Using composite materials, architects can create innovative building designs.
Bill Kreysler, head of the architectural composite company Kreysler and Associates, has seen an encouraging trend in architects’ attitudes about composite materials in the past decade. “Ten years ago, we were going to architects and trying to explain what we did and why they should consider us. Architects thought of fiberglass as a cheap substitute for something that they wanted but couldn’t afford,” he says. “Today, that is changing fast. Nowadays composites are recognized in the building code as a legitimate building material, and they are being used more and more on projects as architects explore new ways of designing more complicated shapes.”

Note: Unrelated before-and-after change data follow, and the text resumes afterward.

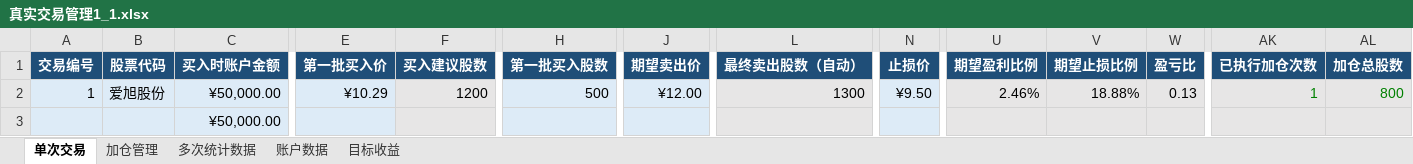
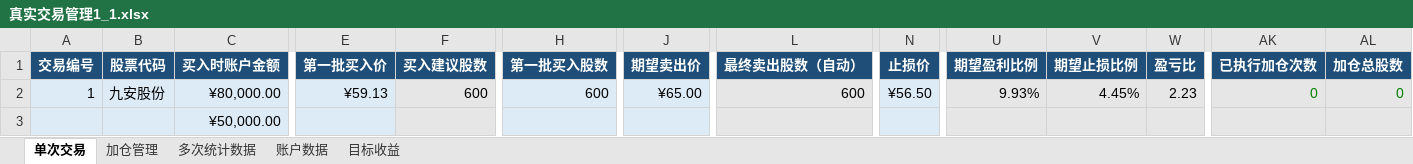
Before and after one commit to yooner/learn_socks, an Excel workbook: 真实交易管理1_1.xlsx, sheet 单次交易, drawn as a sheet; only a part is shown, gaps mark what is left out; values as stored, in another font and other column widths than the file's, no borders; conditional formats and table styles not drawn; the diff covers the shown part only; the diff names each change by its address in the sheet, - before the commit and + after, or states it on an @@ line.

```diff
--- a/真实交易管理1_1.xlsx (sheet 单次交易)
+++ b/真实交易管理1_1.xlsx (sheet 单次交易)
-B2 (股票代码): 爱旭股份
+B2 (股票代码): 九安股份
-C2 (买入时账户金额): ¥50,000.00
+C2 (买入时账户金额): ¥80,000.00
-E2 (第一批买入价): ¥10.29
+E2 (第一批买入价): ¥59.13
-F2 (买入建议股数): 1200
+F2 (买入建议股数): 600
-H2 (第一批买入股数): 500
+H2 (第一批买入股数): 600
-J2 (期望卖出价): ¥12.00
+J2 (期望卖出价): ¥65.00
-L2 (最终卖出股数（自动）): 1300
+L2 (最终卖出股数（自动）): 600
-N2 (止损价): ¥9.50
+N2 (止损价): ¥56.50
-U2 (期望盈利比例): 2.46%
+U2 (期望盈利比例): 9.93%
-V2 (期望止损比例): 18.88%
+V2 (期望止损比例): 4.45%
-W2 (盈亏比): 0.13
+W2 (盈亏比): 2.23
-AK2 (已执行加仓次数): 1
+AK2 (已执行加仓次数): 0
-AL2 (加仓总股数): 800
+AL2 (加仓总股数): 0
```
Also changed, not shown: 5 edited cells elsewhere in this sheet, sheet 加仓管理, sheet 账户数据, sheet 目标收益, sheet 多次统计数据, 2 other files.
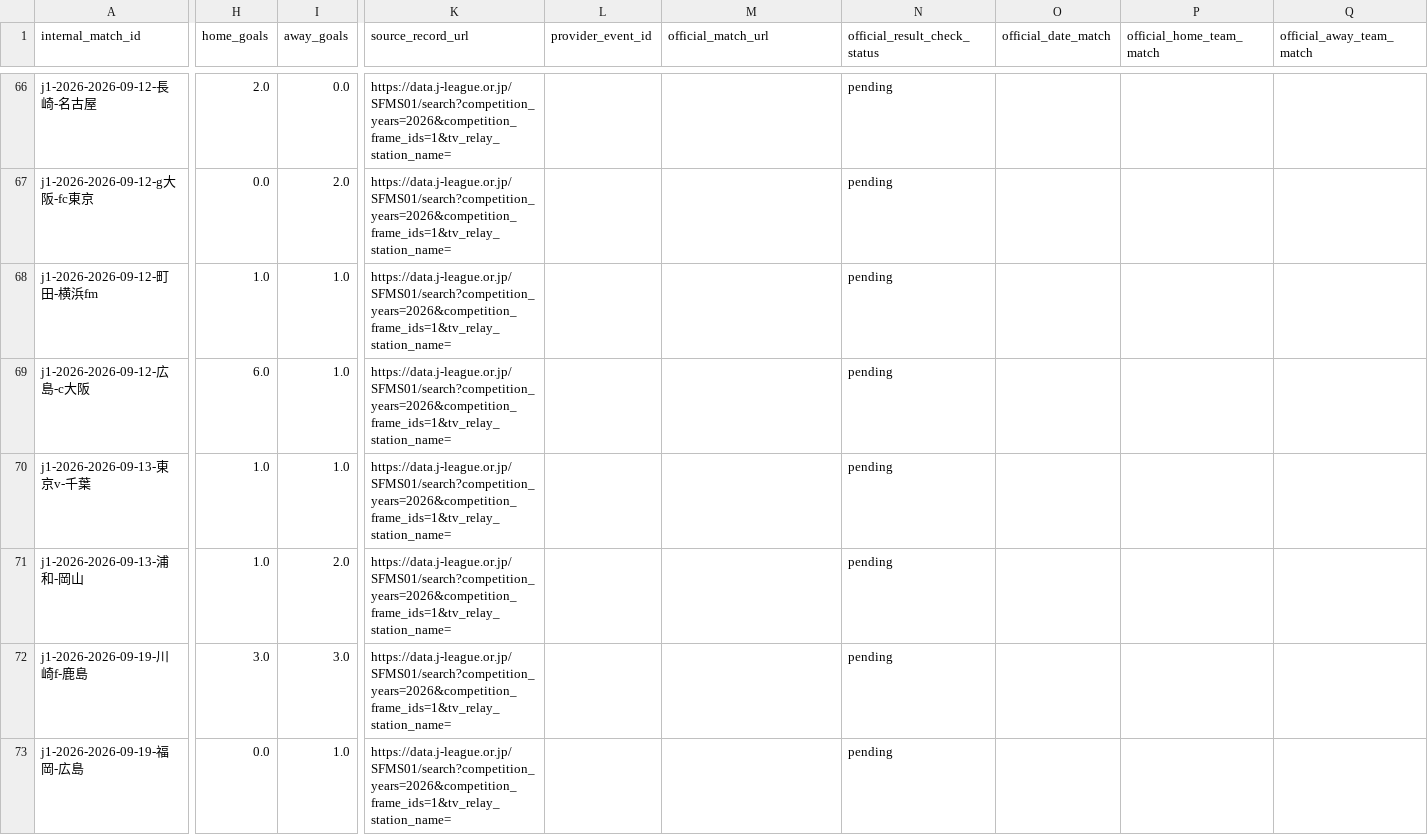
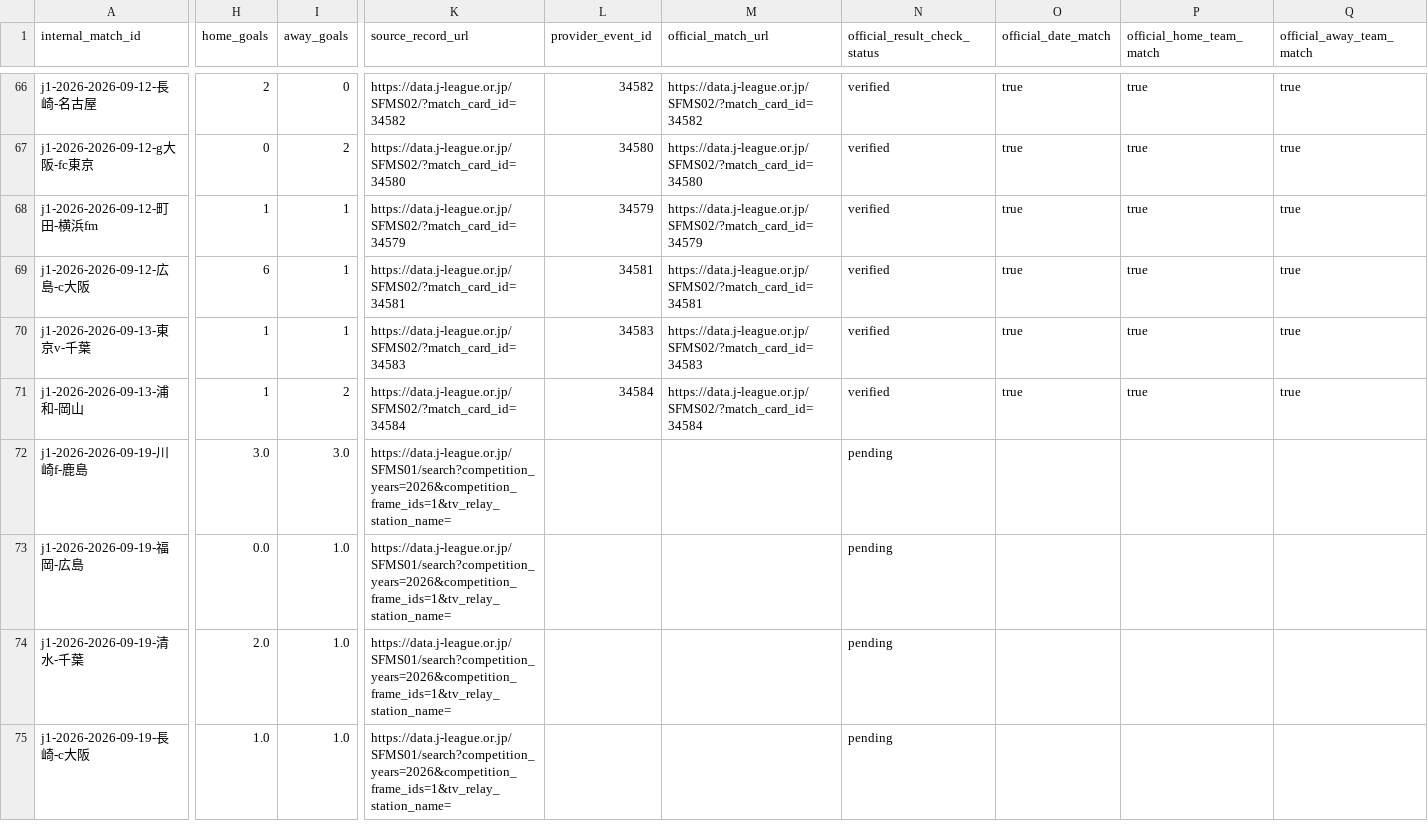
Before and after one commit to zj03204112-hub/-, a CSV file: data/season_match_detail/j1_2026_match_id_mapping.csv, drawn as a sheet; only a part is shown, gaps mark what is left out; the shorter side is filled out with more unchanged rows; the diff covers the shown part only; the diff names each change by its address in the sheet, - before the commit and + after, or states it on an @@ line.

Commit message:
Verify J1 2026/27 match records for Sep 11-13 from official J.League Data Site

```diff
--- a/data/season_match_detail/j1_2026_match_id_mapping.csv
+++ b/data/season_match_detail/j1_2026_match_id_mapping.csv
-H66 (home_goals): 2.0
+H66 (home_goals): 2
-I66 (away_goals): 0.0
+I66 (away_goals): 0
-K66 (source_record_url): https://data.j-league.or.jp/SFMS01/search?competition_years=2026&competition_frame_ids=1&tv_relay_station_name=
+K66 (source_record_url): https://data.j-league.or.jp/SFMS02/?match_card_id=34582
-L66 (provider_event_id): (empty)
+L66 (provider_event_id): 34582
-M66 (official_match_url): (empty)
+M66 (official_match_url): https://data.j-league.or.jp/SFMS02/?match_card_id=34582
-N66:N71 (official_result_check_status): pending
+N66:N71 (official_result_check_status): verified
-O66:O71 (official_date_match): (empty)
+O66:O71 (official_date_match): true
-P66:P71 (official_home_team_match): (empty)
+P66:P71 (official_home_team_match): true
-Q66:Q71 (official_away_team_match): (empty)
+Q66:Q71 (official_away_team_match): true
-H67 (home_goals): 0.0
+H67 (home_goals): 0
-I67 (away_goals): 2.0
+I67 (away_goals): 2
-K67 (source_record_url): https://data.j-league.or.jp/SFMS01/search?competition_years=2026&competition_frame_ids=1&tv_relay_station_name=
+K67 (source_record_url): https://data.j-league.or.jp/SFMS02/?match_card_id=34580
-L67 (provider_event_id): (empty)
+L67 (provider_event_id): 34580
-M67 (official_match_url): (empty)
+M67 (official_match_url): https://data.j-league.or.jp/SFMS02/?match_card_id=34580
-H68 (home_goals): 1.0
+H68 (home_goals): 1
-I68:I70 (away_goals): 1.0
+I68:I70 (away_goals): 1
-K68 (source_record_url): https://data.j-league.or.jp/SFMS01/search?competition_years=2026&competition_frame_ids=1&tv_relay_station_name=
+K68 (source_record_url): https://data.j-league.or.jp/SFMS02/?match_card_id=34579
-L68 (provider_event_id): (empty)
+L68 (provider_event_id): 34579
-M68 (official_match_url): (empty)
+M68 (official_match_url): https://data.j-league.or.jp/SFMS02/?match_card_id=34579
-H69 (home_goals): 6.0
+H69 (home_goals): 6
-K69 (source_record_url): https://data.j-league.or.jp/SFMS01/search?competition_years=2026&competition_frame_ids=1&tv_relay_station_name=
+K69 (source_record_url): https://data.j-league.or.jp/SFMS02/?match_card_id=34581
-L69 (provider_event_id): (empty)
+L69 (provider_event_id): 34581
-M69 (official_match_url): (empty)
+M69 (official_match_url): https://data.j-league.or.jp/SFMS02/?match_card_id=34581
-H70:H71 (home_goals): 1.0
+H70:H71 (home_goals): 1
-K70 (source_record_url): https://data.j-league.or.jp/SFMS01/search?competition_years=2026&competition_frame_ids=1&tv_relay_station_name=
+K70 (source_record_url): https://data.j-league.or.jp/SFMS02/?match_card_id=34583
-L70 (provider_event_id): (empty)
+L70 (provider_event_id): 34583
-M70 (official_match_url): (empty)
+M70 (official_match_url): https://data.j-league.or.jp/SFMS02/?match_card_id=34583
-I71 (away_goals): 2.0
+I71 (away_goals): 2
-K71 (source_record_url): https://data.j-league.or.jp/SFMS01/search?competition_years=2026&competition_frame_ids=1&tv_relay_station_name=
+K71 (source_record_url): https://data.j-league.or.jp/SFMS02/?match_card_id=34584
-L71 (provider_event_id): (empty)
+L71 (provider_event_id): 34584
-M71 (official_match_url): (empty)
+M71 (official_match_url): https://data.j-league.or.jp/SFMS02/?match_card_id=34584
```
Also changed, not shown: 76 edited cells elsewhere in this file.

One example is the open-air BHP Billiton Pavilion for San Antonio River Foundations’ Confluence Park in Texas, designed by Andrew Kudless of Matsys design studio. The pavilion is the centerpiece of the 3.5-acre park, which overlooks the confluence of the San Antonio River and San Pedro Creek. The architect wanted to mill the forms for the pavilion’s walls out of foam using CNC and robots, then use those foam models to create GFRP forms for casting concrete. But the builder, unfamiliar with composite materials, considered fiberglass molds only after the bids for wood molds came in extremely high. Kreysler & Associates was able to produce the required molds at a significantly lower cost.
The molds for the 30-foot-high, poured concrete “petal” walls had to carry the tremendous weight of wet concrete. “The fiberglass had to be dimensionally stable and able to withstand 500 pounds per square foot of hydraulic pressure,” says Kreysler. “That took a lot of engineering of the material. It was thicker, had some stiffening ribs and included a rather elaborate steel support frame.” As they were reused, the fiberglass molds retained their initial shape. That was another advantage over wood molds, which absorb water and change shape as they’re reused.
Kreysler & Associates worked closely with Kudless and Lake|Flato Architects throughout the project. “Partnership early in a project is important, especially on something as unusual as this, so that the design is grounded in a feasible means of fabricating it,” says Joshua Zabel, vice president of business development at Kreysler and Associates and the lead on the project. “Early ideas about how to make the molds, how they might be transported, in how many pieces and how to assemble them was useful information that we provided as the project progressed.”